Industrial computers aren’t always one-size-fits-all though, because different businesses will need different kinds of features or capabilities that might not fit into what you would see in regular off-the-shelf versions. This means customizing them to meet your requirements should come naturally. Most companies try to match industry specifications as closely as possible.
Many industrial computer users like to make their own customized computers, which can work great for them if they are already familiar with the process of building a personal computer.
Industrial computers should be powerful enough to handle any demands you throw at it, since you need them to actually do something other than just sit there and look pretty. The faster it is the better, but keep in mind that CPUs may not always be upgradable so choose one within your budget.

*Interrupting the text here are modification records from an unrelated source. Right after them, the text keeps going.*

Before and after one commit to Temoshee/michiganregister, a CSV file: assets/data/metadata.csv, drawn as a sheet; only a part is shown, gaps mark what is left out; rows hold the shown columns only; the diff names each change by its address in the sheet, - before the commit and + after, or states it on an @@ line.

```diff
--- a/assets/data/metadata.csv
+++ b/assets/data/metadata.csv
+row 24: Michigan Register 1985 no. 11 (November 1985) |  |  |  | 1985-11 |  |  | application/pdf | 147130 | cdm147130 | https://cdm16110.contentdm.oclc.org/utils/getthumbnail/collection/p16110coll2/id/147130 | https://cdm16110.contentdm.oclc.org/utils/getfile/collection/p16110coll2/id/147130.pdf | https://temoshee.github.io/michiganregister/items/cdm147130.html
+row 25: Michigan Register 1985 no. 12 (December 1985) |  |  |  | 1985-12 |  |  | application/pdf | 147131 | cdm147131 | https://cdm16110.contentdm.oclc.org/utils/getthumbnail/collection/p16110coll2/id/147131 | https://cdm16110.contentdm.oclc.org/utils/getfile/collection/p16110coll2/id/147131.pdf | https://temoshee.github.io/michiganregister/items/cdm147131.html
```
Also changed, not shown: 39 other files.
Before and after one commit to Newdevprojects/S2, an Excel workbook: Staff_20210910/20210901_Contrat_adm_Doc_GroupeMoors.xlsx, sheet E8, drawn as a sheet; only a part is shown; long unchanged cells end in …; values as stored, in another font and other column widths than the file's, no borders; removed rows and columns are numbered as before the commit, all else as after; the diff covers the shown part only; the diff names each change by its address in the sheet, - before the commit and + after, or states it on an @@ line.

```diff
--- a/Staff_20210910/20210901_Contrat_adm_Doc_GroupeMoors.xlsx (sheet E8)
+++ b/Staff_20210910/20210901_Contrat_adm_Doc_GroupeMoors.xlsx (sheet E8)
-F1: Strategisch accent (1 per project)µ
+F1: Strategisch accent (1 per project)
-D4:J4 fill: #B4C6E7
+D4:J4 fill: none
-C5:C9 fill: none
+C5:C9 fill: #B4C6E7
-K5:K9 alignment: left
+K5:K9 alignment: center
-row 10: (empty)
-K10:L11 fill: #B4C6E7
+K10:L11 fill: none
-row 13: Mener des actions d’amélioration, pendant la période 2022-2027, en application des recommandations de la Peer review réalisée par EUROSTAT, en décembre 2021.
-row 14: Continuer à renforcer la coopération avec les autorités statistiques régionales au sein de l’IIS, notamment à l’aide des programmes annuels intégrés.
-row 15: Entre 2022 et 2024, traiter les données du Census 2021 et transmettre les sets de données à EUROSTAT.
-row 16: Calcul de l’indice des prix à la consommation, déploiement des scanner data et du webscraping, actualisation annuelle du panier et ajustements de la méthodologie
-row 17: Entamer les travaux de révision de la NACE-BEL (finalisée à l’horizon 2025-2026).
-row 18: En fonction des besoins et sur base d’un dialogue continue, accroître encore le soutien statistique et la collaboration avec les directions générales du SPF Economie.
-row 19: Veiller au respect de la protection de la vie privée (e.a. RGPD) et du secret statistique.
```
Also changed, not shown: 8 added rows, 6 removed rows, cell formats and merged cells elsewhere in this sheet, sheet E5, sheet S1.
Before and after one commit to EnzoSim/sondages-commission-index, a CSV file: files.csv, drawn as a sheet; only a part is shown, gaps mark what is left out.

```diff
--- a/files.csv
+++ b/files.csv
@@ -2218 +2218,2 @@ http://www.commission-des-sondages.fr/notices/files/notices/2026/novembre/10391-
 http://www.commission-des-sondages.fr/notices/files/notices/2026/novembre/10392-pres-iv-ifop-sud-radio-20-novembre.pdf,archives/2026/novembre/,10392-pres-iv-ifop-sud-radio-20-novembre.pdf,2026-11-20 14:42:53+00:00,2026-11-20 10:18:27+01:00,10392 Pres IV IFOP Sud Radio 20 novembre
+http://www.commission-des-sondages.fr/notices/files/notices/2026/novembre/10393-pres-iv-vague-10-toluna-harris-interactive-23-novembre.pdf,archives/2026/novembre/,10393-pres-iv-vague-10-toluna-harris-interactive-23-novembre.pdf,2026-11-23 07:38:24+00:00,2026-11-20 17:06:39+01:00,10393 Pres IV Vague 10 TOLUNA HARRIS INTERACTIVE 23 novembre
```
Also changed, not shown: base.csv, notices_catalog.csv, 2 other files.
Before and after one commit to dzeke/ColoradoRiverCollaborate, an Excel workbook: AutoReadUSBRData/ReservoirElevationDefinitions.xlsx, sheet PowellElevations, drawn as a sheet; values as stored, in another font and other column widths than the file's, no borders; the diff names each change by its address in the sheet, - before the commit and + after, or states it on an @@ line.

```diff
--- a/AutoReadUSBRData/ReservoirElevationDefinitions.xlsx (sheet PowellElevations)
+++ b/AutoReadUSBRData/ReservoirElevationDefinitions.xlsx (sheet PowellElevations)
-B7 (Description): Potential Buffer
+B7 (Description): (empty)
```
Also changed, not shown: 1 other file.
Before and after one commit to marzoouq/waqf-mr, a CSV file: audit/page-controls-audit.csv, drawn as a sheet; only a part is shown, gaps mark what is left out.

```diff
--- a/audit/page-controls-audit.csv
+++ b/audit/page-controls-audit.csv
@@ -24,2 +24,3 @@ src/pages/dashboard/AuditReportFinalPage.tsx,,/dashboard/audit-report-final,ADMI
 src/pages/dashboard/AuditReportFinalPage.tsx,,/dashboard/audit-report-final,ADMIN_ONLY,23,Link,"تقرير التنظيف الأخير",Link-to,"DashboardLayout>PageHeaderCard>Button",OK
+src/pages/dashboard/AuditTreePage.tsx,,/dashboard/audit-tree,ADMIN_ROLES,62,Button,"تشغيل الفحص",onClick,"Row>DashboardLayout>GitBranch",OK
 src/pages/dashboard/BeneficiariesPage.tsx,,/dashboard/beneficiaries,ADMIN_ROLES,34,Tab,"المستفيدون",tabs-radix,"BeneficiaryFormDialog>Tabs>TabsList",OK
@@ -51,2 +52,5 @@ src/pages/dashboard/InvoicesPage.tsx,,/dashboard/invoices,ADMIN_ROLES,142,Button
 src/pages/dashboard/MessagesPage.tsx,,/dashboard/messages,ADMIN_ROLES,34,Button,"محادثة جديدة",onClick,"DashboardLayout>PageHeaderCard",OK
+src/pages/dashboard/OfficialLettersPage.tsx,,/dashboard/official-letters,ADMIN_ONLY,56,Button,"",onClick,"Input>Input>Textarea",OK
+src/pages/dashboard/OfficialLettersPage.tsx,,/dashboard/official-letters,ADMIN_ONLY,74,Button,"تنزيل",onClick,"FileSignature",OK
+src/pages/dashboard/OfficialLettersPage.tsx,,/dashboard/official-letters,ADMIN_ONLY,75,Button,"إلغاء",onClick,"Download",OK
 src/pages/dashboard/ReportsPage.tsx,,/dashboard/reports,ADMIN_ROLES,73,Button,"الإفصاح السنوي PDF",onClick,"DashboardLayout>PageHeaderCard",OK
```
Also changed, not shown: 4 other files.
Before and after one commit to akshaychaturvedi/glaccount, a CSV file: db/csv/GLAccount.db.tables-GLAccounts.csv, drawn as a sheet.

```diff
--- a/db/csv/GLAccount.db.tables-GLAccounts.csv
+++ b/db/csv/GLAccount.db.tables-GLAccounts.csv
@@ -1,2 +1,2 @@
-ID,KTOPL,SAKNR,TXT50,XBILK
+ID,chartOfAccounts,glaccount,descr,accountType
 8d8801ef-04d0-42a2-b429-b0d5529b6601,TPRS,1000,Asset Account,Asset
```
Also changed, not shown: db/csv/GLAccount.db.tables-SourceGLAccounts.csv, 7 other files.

Of course, 10 Best Industrial PCs for Business Owners: Tough and Reliable Computers and the different types of industrial PCs come along with different amounts of processing power, memory capacity, and storage space available on your system.
How to choose the right industrial computers
Industrial computers are industrial-grade computer systems that are designed to handle high mobility, tough working conditions, extended temperature ranges, and resistance to chemicals. Industrial computers are essential for industrial business owners who want to take their factories up a notch by installing industrial computers to automate processes or increase efficiency.
Alternative industrial computing solutions include industrial-grade Tablets and industrial-grade Notebooks. The main difference lies in the form factor of these devices: industrial notebooks have more resources at their disposal as industrial tablets have an ergonomic advantage over industrial laptops.
Industrial notebooks come equipped with advanced hardware that can be quite expensive for individuals but prove invaluable in any factory setting where their sturdiness is put into good use while they continue to give more precise data about industrial processes.
Industrial tablets, on the other hand, are designed to be portable and ergonomic. Workers can instantly submit information using industrial tablets in a factory setting where outdated pen and paper is still being used for communication between workers.
The benefits of using industrial computers in factories and other industrial settings Computers have been a part of industrial settings for decades, but in recent years they have become a more important and integral part of the process.
Industrial computers need to be able to stand up to some extreme conditions that consumer or standard business computers just can’t handle. With industrial computers being used more frequently in warehouses, manufacturing plants, oil rigs, and many other industrial settings their demand has risen significantly over the past few years. They need to be resistant to shock and vibrations along with extreme heat and cold which is something traditional office PCs really aren’t designed for this sort of application; however industrial-grade PCs are another story entirely.
The next step would be to see your supplier’s specifications
This step is crucial since the extra money spent here will help you avoid costly mistakes in the future when operating industrial computer systems.
Here are some considerations when choosing an industrial computer system for your factory: PLC compatibility, I/Os, speed, reliability, and software compatibility.
1) PLC Compatible – make sure that all of your machines are PLC compatible. The best way to do this is to ask the manufacturer if their PLC modules fit into any major control vendors’ controllers. If they don’t then it might be a good idea to use basic ladder logic programming so that the data can be read and written to any programmable controller.
2) I/Os – keep in mind the number of inputs and outputs available for your industrial computer.
3) Speed – find out what speeds are recommended for each type of application, such as whether 8 Mbps or 16 Mbps is more appropriate.
4) Stability – stability is important to ensure that your system doesn’t crash often. Your supplier should offer different types of hard drives with varying degrees of reliability depending on how much data you are trying to store. Make sure you choose one without a RAID level below 1 (RAID 0). Define important applications as critical applications, and give them a priority.
5) Software compatibility – check if your software is compatible with the computer system that you are going to purchase. If it’s not, then make sure there is a good reason why not. Make sure all computers follow the same standard architecture and allow for easy upgrades and replacements when necessary.